Basic accounting principles are the fundamental bedrock concepts of the accountant's profession. Imagine a world where any company could produce a set of financial statements (accounts) without any rules or regulations to govern their preparation. Not exactly a recipe for success you'd say.
So the world has what are known as basic "Generally Accepted Accounting Principles" or GAAP for short.
And in most countries, company law dictates that all organisations must prepare their financial statements based on the GAAP applicable to them. Just take a browse in the business accounting section of your local book shop and you'll find not one, but many books covering these basic accounting principles.

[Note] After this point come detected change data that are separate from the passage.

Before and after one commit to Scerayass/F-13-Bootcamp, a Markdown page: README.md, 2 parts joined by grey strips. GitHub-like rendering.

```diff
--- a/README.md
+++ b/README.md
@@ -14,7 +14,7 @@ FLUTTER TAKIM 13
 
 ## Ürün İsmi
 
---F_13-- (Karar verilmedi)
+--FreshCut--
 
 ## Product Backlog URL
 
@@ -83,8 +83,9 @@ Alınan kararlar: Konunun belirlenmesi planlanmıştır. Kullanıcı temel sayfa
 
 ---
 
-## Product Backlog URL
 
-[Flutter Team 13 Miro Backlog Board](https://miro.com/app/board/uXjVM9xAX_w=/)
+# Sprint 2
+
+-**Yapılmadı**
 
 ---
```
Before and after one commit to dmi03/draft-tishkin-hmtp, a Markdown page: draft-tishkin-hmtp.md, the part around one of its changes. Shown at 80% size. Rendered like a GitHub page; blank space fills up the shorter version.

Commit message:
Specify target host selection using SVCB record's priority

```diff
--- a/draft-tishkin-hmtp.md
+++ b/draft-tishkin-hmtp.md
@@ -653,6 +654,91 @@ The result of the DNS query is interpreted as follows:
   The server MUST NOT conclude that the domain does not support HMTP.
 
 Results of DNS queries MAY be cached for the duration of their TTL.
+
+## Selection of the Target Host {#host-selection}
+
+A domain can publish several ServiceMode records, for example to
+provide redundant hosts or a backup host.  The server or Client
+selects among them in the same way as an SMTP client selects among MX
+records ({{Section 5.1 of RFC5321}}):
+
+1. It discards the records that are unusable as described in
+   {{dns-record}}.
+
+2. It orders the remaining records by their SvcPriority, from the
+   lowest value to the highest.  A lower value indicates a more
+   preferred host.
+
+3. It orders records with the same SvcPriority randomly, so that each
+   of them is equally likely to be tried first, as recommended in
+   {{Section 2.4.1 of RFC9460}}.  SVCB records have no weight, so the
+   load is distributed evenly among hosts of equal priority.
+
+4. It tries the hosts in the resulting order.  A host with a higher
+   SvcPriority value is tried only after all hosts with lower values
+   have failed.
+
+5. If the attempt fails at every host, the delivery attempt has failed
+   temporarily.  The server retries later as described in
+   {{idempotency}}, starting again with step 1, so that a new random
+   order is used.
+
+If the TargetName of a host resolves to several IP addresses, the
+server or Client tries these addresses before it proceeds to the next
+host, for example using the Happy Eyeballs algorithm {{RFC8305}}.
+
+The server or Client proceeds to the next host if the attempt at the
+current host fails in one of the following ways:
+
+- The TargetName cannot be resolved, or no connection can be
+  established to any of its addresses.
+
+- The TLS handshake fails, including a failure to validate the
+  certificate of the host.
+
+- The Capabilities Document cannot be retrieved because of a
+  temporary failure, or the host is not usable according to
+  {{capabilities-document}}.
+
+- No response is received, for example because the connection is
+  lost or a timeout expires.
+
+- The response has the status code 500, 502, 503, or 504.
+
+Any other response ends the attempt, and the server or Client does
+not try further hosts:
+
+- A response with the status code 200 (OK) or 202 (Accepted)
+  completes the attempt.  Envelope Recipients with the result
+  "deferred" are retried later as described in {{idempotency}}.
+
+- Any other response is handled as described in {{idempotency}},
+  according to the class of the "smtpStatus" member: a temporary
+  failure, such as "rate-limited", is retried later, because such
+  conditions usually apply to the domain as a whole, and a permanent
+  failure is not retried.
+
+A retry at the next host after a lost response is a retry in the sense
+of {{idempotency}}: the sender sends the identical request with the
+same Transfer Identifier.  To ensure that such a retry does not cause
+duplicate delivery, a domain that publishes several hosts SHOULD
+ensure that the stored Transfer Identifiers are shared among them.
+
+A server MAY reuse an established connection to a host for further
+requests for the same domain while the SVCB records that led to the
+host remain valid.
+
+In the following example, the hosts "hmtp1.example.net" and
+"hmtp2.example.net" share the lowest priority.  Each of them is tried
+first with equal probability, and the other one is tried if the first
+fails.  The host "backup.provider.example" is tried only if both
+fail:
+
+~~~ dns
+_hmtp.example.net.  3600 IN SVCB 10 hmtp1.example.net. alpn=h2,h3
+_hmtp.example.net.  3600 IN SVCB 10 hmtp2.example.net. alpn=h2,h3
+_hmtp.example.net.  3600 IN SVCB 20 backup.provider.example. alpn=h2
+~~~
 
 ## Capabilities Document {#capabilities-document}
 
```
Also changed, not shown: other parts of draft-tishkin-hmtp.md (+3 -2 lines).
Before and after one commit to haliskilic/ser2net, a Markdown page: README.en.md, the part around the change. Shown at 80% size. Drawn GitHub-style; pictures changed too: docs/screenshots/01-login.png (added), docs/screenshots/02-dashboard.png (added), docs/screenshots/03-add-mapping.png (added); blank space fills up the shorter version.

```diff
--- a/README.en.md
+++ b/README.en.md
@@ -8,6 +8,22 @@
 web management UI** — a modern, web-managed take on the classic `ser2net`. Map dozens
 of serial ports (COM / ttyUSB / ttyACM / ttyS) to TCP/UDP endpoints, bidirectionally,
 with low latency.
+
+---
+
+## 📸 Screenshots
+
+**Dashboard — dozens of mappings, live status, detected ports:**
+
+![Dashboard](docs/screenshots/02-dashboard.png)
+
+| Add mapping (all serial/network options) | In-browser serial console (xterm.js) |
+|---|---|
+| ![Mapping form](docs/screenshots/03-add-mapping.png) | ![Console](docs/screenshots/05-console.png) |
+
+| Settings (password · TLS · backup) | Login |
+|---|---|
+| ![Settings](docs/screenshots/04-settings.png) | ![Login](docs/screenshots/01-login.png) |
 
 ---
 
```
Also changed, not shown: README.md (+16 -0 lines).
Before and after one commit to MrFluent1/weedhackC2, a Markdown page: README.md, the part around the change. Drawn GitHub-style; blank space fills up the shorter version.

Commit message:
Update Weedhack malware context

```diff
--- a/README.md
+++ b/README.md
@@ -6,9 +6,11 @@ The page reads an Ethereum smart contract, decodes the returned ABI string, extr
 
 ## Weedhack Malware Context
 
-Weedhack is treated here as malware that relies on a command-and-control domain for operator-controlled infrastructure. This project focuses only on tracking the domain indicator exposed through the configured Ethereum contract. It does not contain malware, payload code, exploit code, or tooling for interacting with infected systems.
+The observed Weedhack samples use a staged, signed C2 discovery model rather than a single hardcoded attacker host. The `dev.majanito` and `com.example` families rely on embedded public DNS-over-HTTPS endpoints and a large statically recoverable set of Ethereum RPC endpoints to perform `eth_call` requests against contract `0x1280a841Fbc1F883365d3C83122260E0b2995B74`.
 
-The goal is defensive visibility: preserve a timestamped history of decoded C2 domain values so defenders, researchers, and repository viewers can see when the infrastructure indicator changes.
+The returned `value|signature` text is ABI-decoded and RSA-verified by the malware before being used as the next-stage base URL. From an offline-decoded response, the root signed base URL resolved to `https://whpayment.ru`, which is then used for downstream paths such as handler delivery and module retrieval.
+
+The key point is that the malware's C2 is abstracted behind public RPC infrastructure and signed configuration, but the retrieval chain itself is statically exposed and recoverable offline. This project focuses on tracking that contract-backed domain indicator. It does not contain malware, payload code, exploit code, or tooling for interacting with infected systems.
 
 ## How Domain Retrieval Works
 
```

And that's partly because there are such varying types of entities out there. So you could end up having different financial statements for charities (also called not-for-profit organisations), governments, large companies, small companies, public & private companies.
Our simple assertion is that the basic accounting principles should apply to all of them, but of course there are exceptions to every rule. As long as certain parties agree, it is possible to prepare the finacial statements without using GAAP - yes, they should still conform to most of the basic accounting principles - but ultimately it's the users of the financial statements that will decide this. These "users" are the "certain parties" we are referring to.
But for the vast majority pf public companies they have no choice but to follow GAAP. And if they stray from them, don't disclose that and somehow trick the auditors into missing it (surely not...Enron for anyone??) then the full force of the law could be brought against them.
A key area to understand with GAAP is that - as principles - they are open to interpretation. Another way of looking at it is that while the basic accounting principles will be well known to the accountants they are still only guidelines. Accountants still have to make estimates as to the value of certain items on the balance sheet.
For example, take a company that supplies food to supermarkets. It maintains stock (the food) that it's try to sell to supermarkets. When the company has to prepare its financial statements it has to estimate the value of the stock it still has in its warehouses. Simplistically, you could say that it should be what they paid for it. But what if it's been lying around for a long time? Can they still sell it? If not, then surely the value is less than what they paid for it. That's when the accountant's judgment will come in. Basic accounting principles will tell you to value at the lesser of cost or what you can really sell it for.
And of course this is where the expression "creative accounting" was born from. Taking plain, basic accounting principles and applying them in an unethical way so as to make your financial statements look different from what they should have. And that tricks shareholders, investors, employees and anyone who relies on the accounts into make decisions based on false information. And they can lose a lot of money in the process.